Edit difference data:

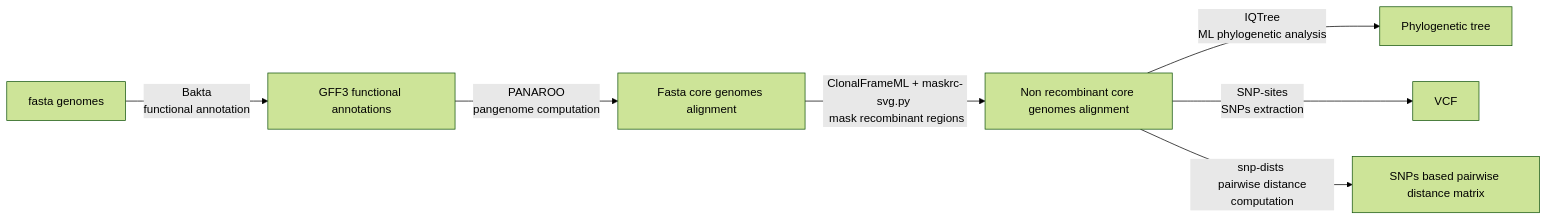
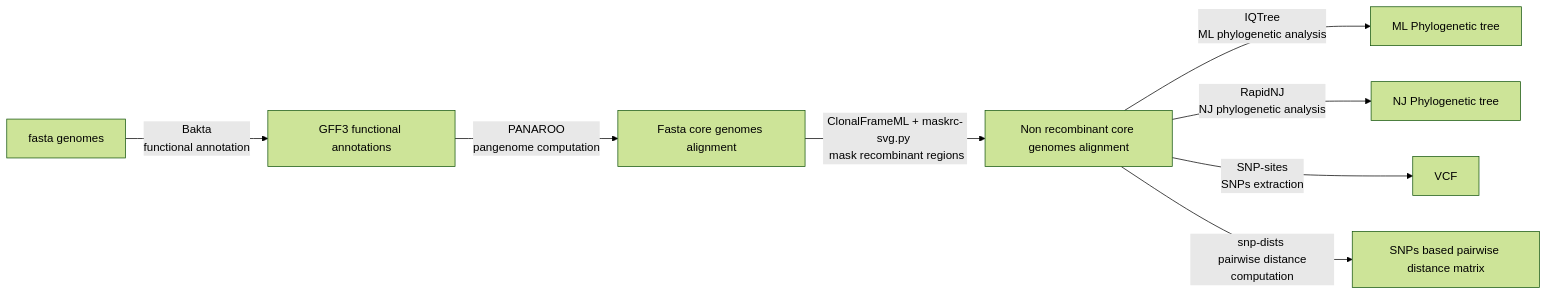
Before and after one commit to maxibor/corephylo: the diagram in README.md, drawn with Mermaid (forest theme). The commit also changed 6 other files, not shown here.

````diff
--- a/README.md
+++ b/README.md
@@ -7,9 +7,10 @@
 ```mermaid
 graph LR;
     A[fasta genomes] -->|Bakta <br> functional annotation | B[GFF3 functional annotations]
     B -->|PANAROO <br> pangenome computation| C[Fasta core genomes alignment]
     C -->|ClonalFrameML + maskrc-svg.py <br> mask recombinant regions| D[Non recombinant core genomes alignment]
-    D -->|IQTree <br> ML phylogenetic analysis| E[Phylogenetic tree]
-    D -->|SNP-sites <br> SNPs extraction| F[VCF]
-    D -->|snp-dists <br> pairwise distance computation| G[SNPs based pairwise distance matrix]
+    D -->|IQTree <br> ML phylogenetic analysis| E[ML Phylogenetic tree]
+    D -->|RapidNJ <br> NJ phylogenetic analysis| F[NJ Phylogenetic tree]
+    D -->|SNP-sites <br> SNPs extraction| G[VCF]
+    D -->|snp-dists <br> pairwise distance computation| H[SNPs based pairwise distance matrix]
 ```
````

▶ **DESCRIPTION OF THE TASK**
The data above are to be repeated word for word, with any pictures left out.

▶ **TASK ANSWER**
Before and after one commit to maxibor/corephylo: the diagram in README.md, drawn with Mermaid (forest theme). The commit also changed 6 other files, not shown here.

````diff
--- a/README.md
+++ b/README.md
@@ -7,9 +7,10 @@
 ```mermaid
 graph LR;
     A[fasta genomes] -->|Bakta <br> functional annotation | B[GFF3 functional annotations]
     B -->|PANAROO <br> pangenome computation| C[Fasta core genomes alignment]
     C -->|ClonalFrameML + maskrc-svg.py <br> mask recombinant regions| D[Non recombinant core genomes alignment]
-    D -->|IQTree <br> ML phylogenetic analysis| E[Phylogenetic tree]
-    D -->|SNP-sites <br> SNPs extraction| F[VCF]
-    D -->|snp-dists <br> pairwise distance computation| G[SNPs based pairwise distance matrix]
+    D -->|IQTree <br> ML phylogenetic analysis| E[ML Phylogenetic tree]
+    D -->|RapidNJ <br> NJ phylogenetic analysis| F[NJ Phylogenetic tree]
+    D -->|SNP-sites <br> SNPs extraction| G[VCF]
+    D -->|snp-dists <br> pairwise distance computation| H[SNPs based pairwise distance matrix]
 ```
````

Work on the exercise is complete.